---------- TASK MATERIAL
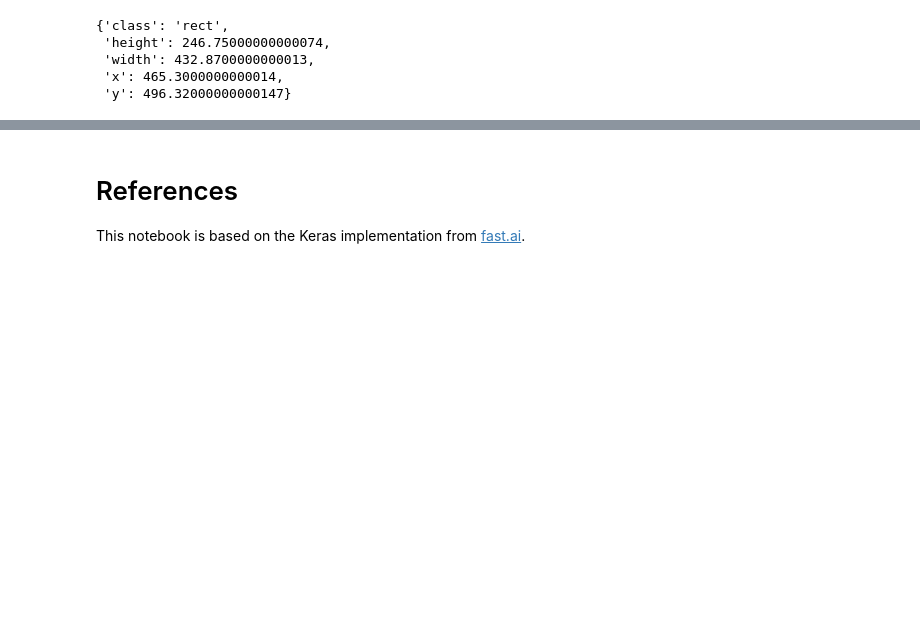
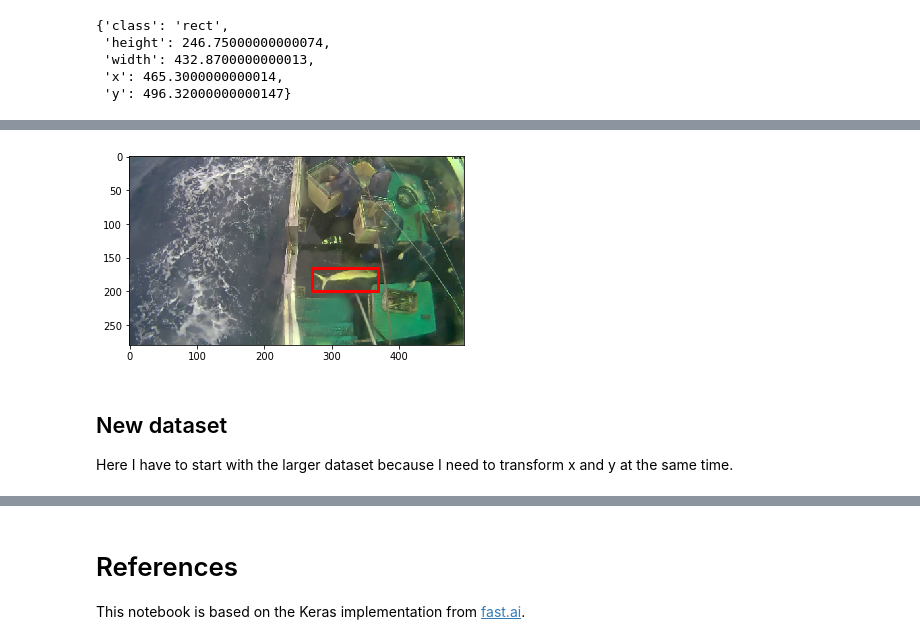
Before and after one commit to yanneta/dl-course, a Jupyter notebook: cnn_fish.ipynb, the cells around one changed output, grey strips where cells are left out. Drawn from its saved outputs; the diff is of its cells as text; code cells hidden in the pictures; blank space fills up the shorter version.

```diff
--- a/cnn_fish.ipynb
+++ b/cnn_fish.ipynb
@@ -737,0 +836,7 @@ bb_json['img_04908.jpg']
+# %%
+show_corner_bb(im, bb_t)
+# %% [output]
+[figure, added]
+# %% [markdown]
+## New dataset
+Here I have to start with the larger dataset because I need to transform x and y at the same time.
```
Also changed, not shown: parts of 74 cells of this notebook.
--------------------
THE TASK: Repeat the material line for line. Pictures stay out of the copy.

SOLUTION TO THE EXERCISE:
Before and after one commit to yanneta/dl-course, a Jupyter notebook: cnn_fish.ipynb, the cells around one changed output, grey strips where cells are left out. Drawn from its saved outputs; the diff is of its cells as text; code cells hidden in the pictures; blank space fills up the shorter version.

```diff
--- a/cnn_fish.ipynb
+++ b/cnn_fish.ipynb
@@ -737,0 +836,7 @@ bb_json['img_04908.jpg']
+# %%
+show_corner_bb(im, bb_t)
+# %% [output]
+[figure, added]
+# %% [markdown]
+## New dataset
+Here I have to start with the larger dataset because I need to transform x and y at the same time.
```
Also changed, not shown: parts of 74 cells of this notebook.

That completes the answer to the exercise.